One lesson is that when the bar is raised, students and teachers rise to the challenge. We’ve seen that happen in the state’s decadelong experience with accountability. Schools get better. Students pass tests and learn more. At the end of the process, they get diplomas that mean something, and they have the prospect of a better life.
Another lesson of the debate: It’s hard to get school officials, much less politicians, to raise the bar, even a notch or two.
Maybe it’s the fear of criticism, as schools that fall short eventually can be taken over by the state’s Recovery School District. Maybe it’s a more deeply rooted objection to high-stakes testing; LEAP test scores are a major component of the performance scores that rate schools.
For whatever reason, demanding excellence seems a very hard thing to accomplish.
Fortunately, six members of the Board of Elementary and Secondary Education backed a proposal from state Education Superintendent Paul Pastorek to raise the bar for schools.
Under existing rules, schools have to score at least 60 out of about 200 to avoid state sanctions, including takeovers. The new rules raise the minimum score to 65 in 2011 and 75 in 2012. The proposal passed on a 6-3 vote.
“The one thing we know is when we raise expectations we get better results,” said BESE member Penny Dastugue of Mandeville.
She’s right. If anything, the bar could be higher. Dastugue’s colleague on BESE, Jim Garvey of Mandeville, noted that the minimum school performance scores would have been 85 or higher this year; scheduled increases in the standard were delayed because of the impact of the 2005 hurricanes.
The new standard is not some pie-in-the-sky aspiration. If anything, it’s not enough: A minimum score of 75 would mean that 48 percent of students in those schools are performing below grade level, noted board member Chas Roemer of Baton Rouge.
“Our state bar is so low we may stub our toe on it,” he said.
“What kind of message do we send to the rest of the country when we say our goal is to have half of our students at grade level?” he asked.
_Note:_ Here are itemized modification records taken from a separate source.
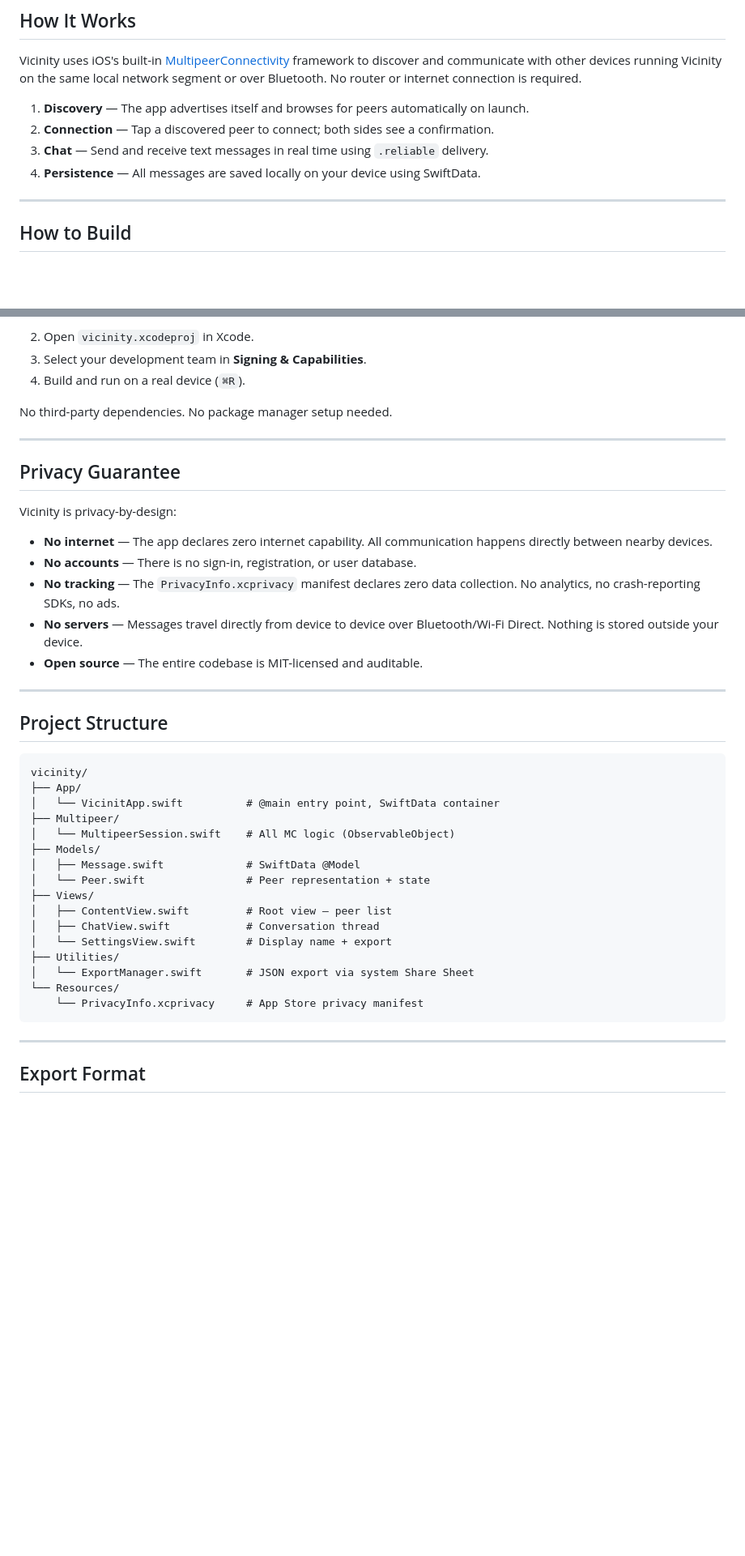
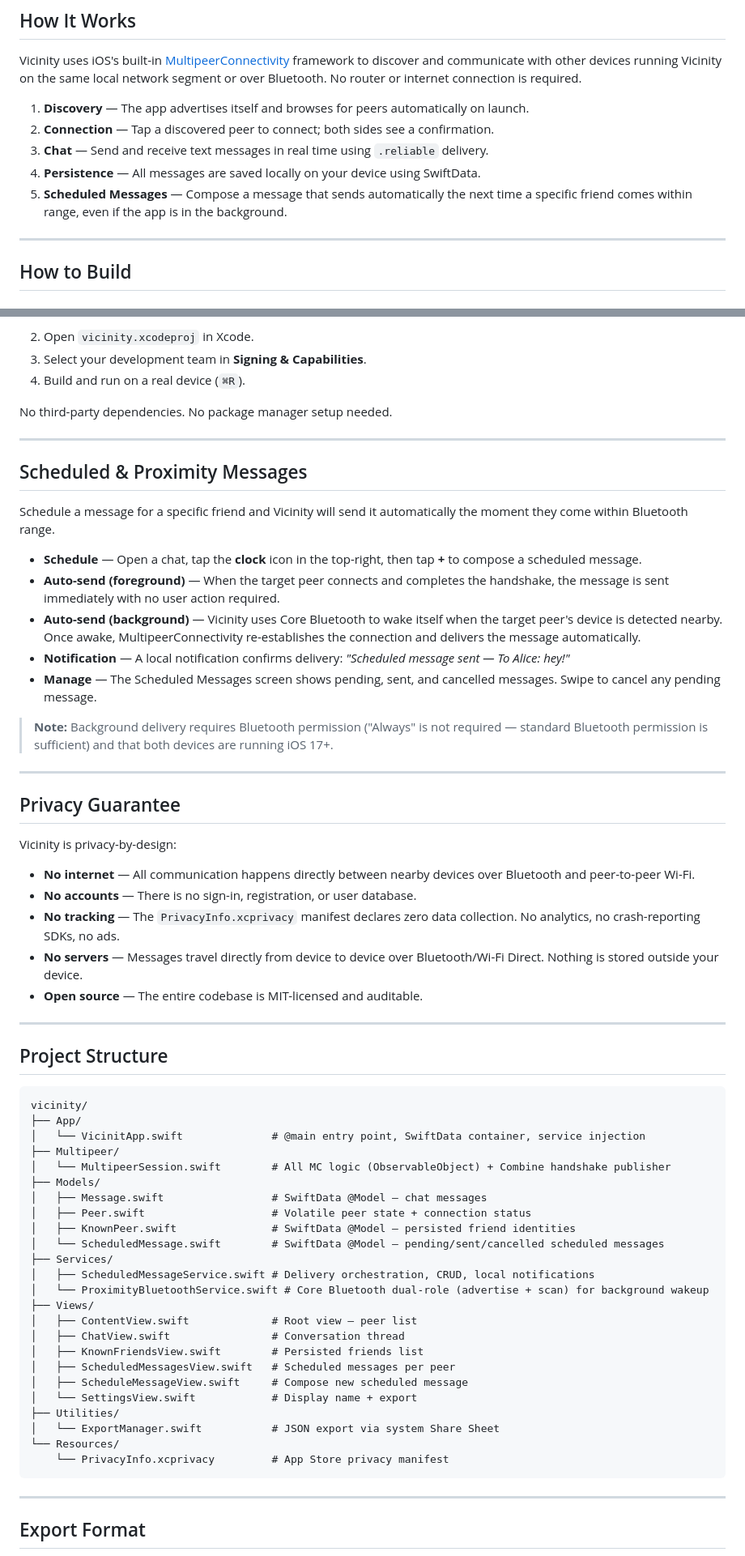
Before and after one commit to JinyangWang27/vicinity, a Markdown page: README.md, 2 parts joined by grey strips. Shown at 81% size. Rendered like a GitHub page; blank space fills up the shorter version.

Commit message:
docs: update README with scheduled & proximity messages feature and revised project structure
Co-Authored-By: Jinyang Wang <jinyang.wang27@outlook.com>

````diff
--- a/README.md
+++ b/README.md
@@ -14,6 +14,7 @@ Vicinity uses iOS's built-in [MultipeerConnectivity](https://developer.apple.com
 2. **Connection** — Tap a discovered peer to connect; both sides see a confirmation.
 3. **Chat** — Send and receive text messages in real time using `.reliable` delivery.
 4. **Persistence** — All messages are saved locally on your device using SwiftData.
+5. **Scheduled Messages** — Compose a message that sends automatically the next time a specific friend comes within range, even if the app is in the background.
 
 ---
 
@@ -39,11 +40,25 @@ No third-party dependencies. No package manager setup needed.
 
 ---
 
+## Scheduled & Proximity Messages
+
+Schedule a message for a specific friend and Vicinity will send it automatically the moment they come within Bluetooth range.
+
+- **Schedule** — Open a chat, tap the **clock** icon in the top-right, then tap **+** to compose a scheduled message.
+- **Auto-send (foreground)** — When the target peer connects and completes the handshake, the message is sent immediately with no user action required.
+- **Auto-send (background)** — Vicinity uses Core Bluetooth to wake itself when the target peer's device is detected nearby. Once awake, MultipeerConnectivity re-establishes the connection and delivers the message automatically.
+- **Notification** — A local notification confirms delivery: *"Scheduled message sent — To Alice: hey!"*
+- **Manage** — The Scheduled Messages screen shows pending, sent, and cancelled messages. Swipe to cancel any pending message.
+
+> **Note:** Background delivery requires Bluetooth permission ("Always" is not required — standard Bluetooth permission is sufficient) and that both devices are running iOS 17+.
+
+---
+
 ## Privacy Guarantee
 
 Vicinity is privacy-by-design:
 
-- **No internet** — The app declares zero internet capability. All communication happens directly between nearby devices.
+- **No internet** — All communication happens directly between nearby devices over Bluetooth and peer-to-peer Wi-Fi.
 - **No accounts** — There is no sign-in, registration, or user database.
 - **No tracking** — The `PrivacyInfo.xcprivacy` manifest declares zero data collection. No analytics, no crash-reporting SDKs, no ads.
 - **No servers** — Messages travel directly from device to device over Bluetooth/Wi-Fi Direct. Nothing is stored outside your device.
@@ -56,20 +71,28 @@ Vicinity is privacy-by-design:
 ```
 vicinity/
 ├── App/
-│   └── VicinitApp.swift          # @main entry point, SwiftData container
+│   └── VicinitApp.swift              # @main entry point, SwiftData container, service injection
 ├── Multipeer/
-│   └── MultipeerSession.swift    # All MC logic (ObservableObject)
+│   └── MultipeerSession.swift        # All MC logic (ObservableObject) + Combine handshake publisher
 ├── Models/
-│   ├── Message.swift             # SwiftData @Model
-│   └── Peer.swift                # Peer representation + state
+│   ├── Message.swift                 # SwiftData @Model — chat messages
+│   ├── Peer.swift                    # Volatile peer state + connection status
+│   ├── KnownPeer.swift               # SwiftData @Model — persisted friend identities
+│   └── ScheduledMessage.swift        # SwiftData @Model — pending/sent/cancelled scheduled messages
+├── Services/
+│   ├── ScheduledMessageService.swift # Delivery orchestration, CRUD, local notifications
+│   └── ProximityBluetoothService.swift # Core Bluetooth dual-role (advertise + scan) for background wakeup
 ├── Views/
-│   ├── ContentView.swift         # Root view — peer list
-│   ├── ChatView.swift            # Conversation thread
-│   └── SettingsView.swift        # Display name + export
+│   ├── ContentView.swift             # Root view — peer list
+│   ├── ChatView.swift                # Conversation thread
+│   ├── KnownFriendsView.swift        # Persisted friends list
+│   ├── ScheduledMessagesView.swift   # Scheduled messages per peer
+│   ├── ScheduleMessageView.swift     # Compose new scheduled message
+│   └── SettingsView.swift            # Display name + export
 ├── Utilities/
-│   └── ExportManager.swift       # JSON export via system Share Sheet
+│   └── ExportManager.swift           # JSON export via system Share Sheet
 └── Resources/
-    └── PrivacyInfo.xcprivacy     # App Store privacy manifest
+    └── PrivacyInfo.xcprivacy         # App Store privacy manifest
 ```
 
 ---
````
It’s a great question.
Still, even if there was some wailing and gnashing of teeth over the standard, the principle was established that Louisiana expects schools to get better. In industry, the process is called continuous improvement.
We believe schools need, and their students deserve, a zealous commitment to continuous improvement in educational outcomes.
– The Advocate, Baton Rouge, La.